Temporary Layoffs in Ontario
A temporary layoff allows an employer to suspend or restrict an employee’s job for a set period without terminating the employment relationship. In Ontario, the Employment Standards Act, SO 2000 c 41 (the “ESA”), permits temporary layoffs. Pursuant to Section 56(2) a temporary layoff is:
a) A layoff of not more than 13 weeks in any period of 20 consecutive weeks; or
b) A layoff of more than 13 weeks in any period of 20 consecutive weeks, if the layoff is less than 35 weeks in a period of 52 consecutive weeks and,
i. the employee continues to receive substantial payments from the employer,
ii. the employer continues to make payments for the benefit of the employee under a legitimate retirement or pension plan or a legitimate group or employee insurance plan,
iii. the employee receives supplementary unemployment benefits,
iv. the employee is employed elsewhere during the lay-off and would be entitled to receive supplementary unemployment benefits if that were not so,
v. the employer recalls the employee within the time approved by the Director, or

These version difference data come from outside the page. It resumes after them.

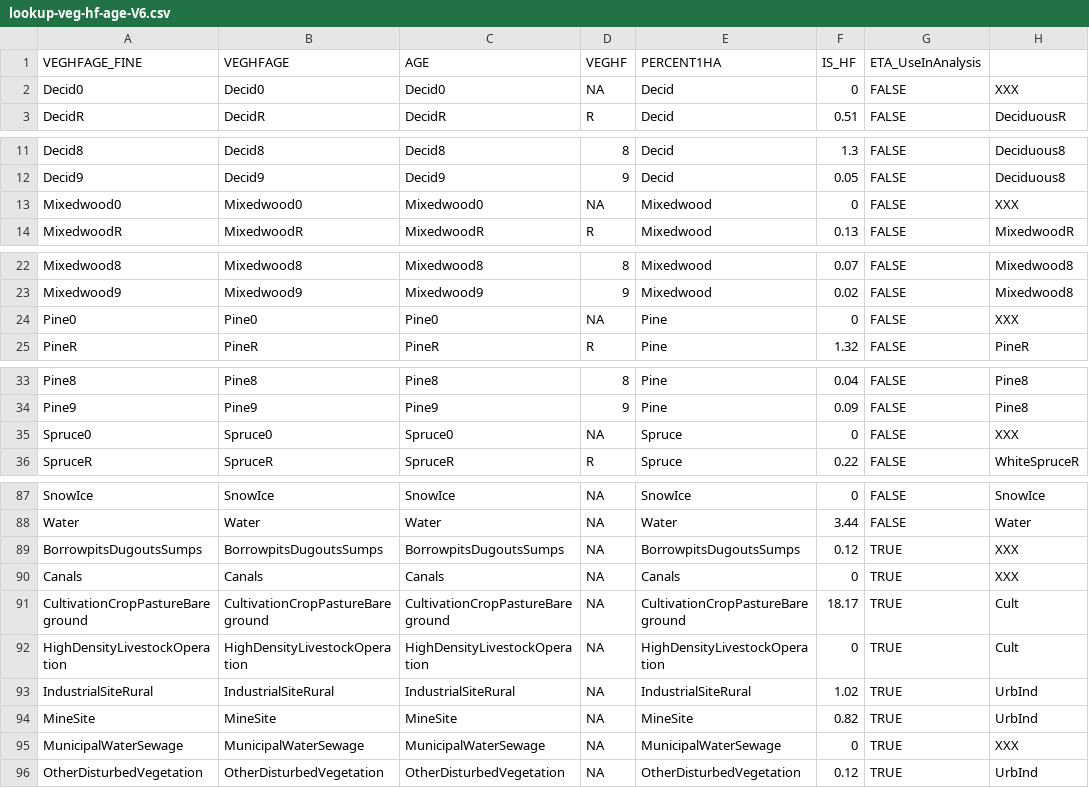
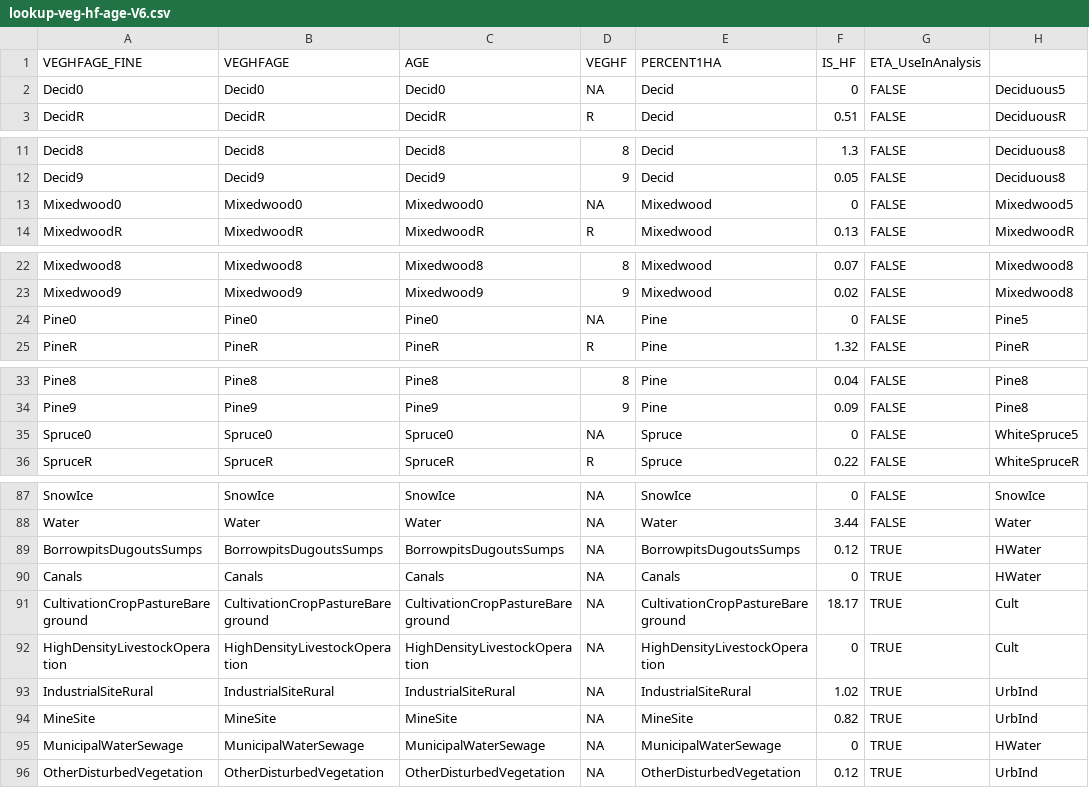
Before and after one commit to psolymos/abmianalytics, a CSV file: lookup/lookup-veg-hf-age-V6.csv, drawn as a sheet; only a part is shown, gaps mark what is left out; the diff covers the shown part only.

Commit message:
veg v6

```diff
--- a/lookup/lookup-veg-hf-age-V6.csv
+++ b/lookup/lookup-veg-hf-age-V6.csv
@@ -1,3 +1,3 @@
 VEGHFAGE_FINE,VEGHFAGE,AGE,VEGHF,PERCENT1HA,IS_HF,ETA_UseInAnalysis
-Decid0,Decid0,Decid0,NA,Decid,0,FALSE,XXX
+Decid0,Decid0,Decid0,NA,Decid,0,FALSE,Deciduous5
 DecidR,DecidR,DecidR,R,Decid,0.51,FALSE,DeciduousR
@@ -12,3 +12,3 @@ Decid8,Decid8,Decid8,8,Decid,1.3,FALSE,Deciduous8
 Decid9,Decid9,Decid9,9,Decid,0.05,FALSE,Deciduous8
-Mixedwood0,Mixedwood0,Mixedwood0,NA,Mixedwood,0,FALSE,XXX
+Mixedwood0,Mixedwood0,Mixedwood0,NA,Mixedwood,0,FALSE,Mixedwood5
 MixedwoodR,MixedwoodR,MixedwoodR,R,Mixedwood,0.13,FALSE,MixedwoodR
@@ -23,3 +23,3 @@ Mixedwood8,Mixedwood8,Mixedwood8,8,Mixedwood,0.07,FALSE,Mixedwood8
 Mixedwood9,Mixedwood9,Mixedwood9,9,Mixedwood,0.02,FALSE,Mixedwood8
-Pine0,Pine0,Pine0,NA,Pine,0,FALSE,XXX
+Pine0,Pine0,Pine0,NA,Pine,0,FALSE,Pine5
 PineR,PineR,PineR,R,Pine,1.32,FALSE,PineR
@@ -34,3 +34,3 @@ Pine8,Pine8,Pine8,8,Pine,0.04,FALSE,Pine8
 Pine9,Pine9,Pine9,9,Pine,0.09,FALSE,Pine8
-Spruce0,Spruce0,Spruce0,NA,Spruce,0,FALSE,XXX
+Spruce0,Spruce0,Spruce0,NA,Spruce,0,FALSE,WhiteSpruce5
 SpruceR,SpruceR,SpruceR,R,Spruce,0.22,FALSE,WhiteSpruceR
@@ -88,4 +88,4 @@ SnowIce,SnowIce,SnowIce,NA,SnowIce,0,FALSE,SnowIce
 Water,Water,Water,NA,Water,3.44,FALSE,Water
-BorrowpitsDugoutsSumps,BorrowpitsDugoutsSumps,BorrowpitsDugoutsSumps,NA,BorrowpitsDugoutsSumps,0.12,TRUE,XXX
-Canals,Canals,Canals,NA,Canals,0,TRUE,XXX
+BorrowpitsDugoutsSumps,BorrowpitsDugoutsSumps,BorrowpitsDugoutsSumps,NA,BorrowpitsDugoutsSumps,0.12,TRUE,HWater
+Canals,Canals,Canals,NA,Canals,0,TRUE,HWater
 CultivationCropPastureBareground,CultivationCropPastureBareground,CultivationCropPastureBareground,NA,CultivationCropPastureBareground,18.17,TRUE,Cult
@@ -94,3 +94,3 @@ IndustrialSiteRural,IndustrialSiteRural,IndustrialSiteRural,NA,IndustrialSiteRur
 MineSite,MineSite,MineSite,NA,MineSite,0.82,TRUE,UrbInd
-MunicipalWaterSewage,MunicipalWaterSewage,MunicipalWaterSewage,NA,MunicipalWaterSewage,0,TRUE,XXX
+MunicipalWaterSewage,MunicipalWaterSewage,MunicipalWaterSewage,NA,MunicipalWaterSewage,0,TRUE,HWater
 OtherDisturbedVegetation,OtherDisturbedVegetation,OtherDisturbedVegetation,NA,OtherDisturbedVegetation,0.12,TRUE,UrbInd
```
Also changed, not shown: 4 edited cells elsewhere in this file.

vi. in the case of an employee who is not represented by a trade union, the employer recalls the employee within the time set out in an agreement between the employer and the employee; or
c) in the case of an employee represented by a trade union, a layoff longer than a layoff described in clause (b) where the employer recalls the employee within the time set out in an agreement between the employer and the trade union.
For an employee who has a regular work week (i.e. works the same number of hours each week), the ESA provides that a lay-off is when, in that week, the employee earns less than one half the amount he or she would regularly earn in that week. In addition, the employer is not required to give any notice.
Although temporary layoffs may be a pragmatic solution for these unprecedented economic times, employers should nonetheless be aware of the risks associated with temporary layoffs. Despite the legislative authority, at common law, employers may face damages if the employment or collective agreement does not specifically provide for temporary layoffs. If the agreement is silent, employees may be able to claim constructive dismissal which may entitle them to damages.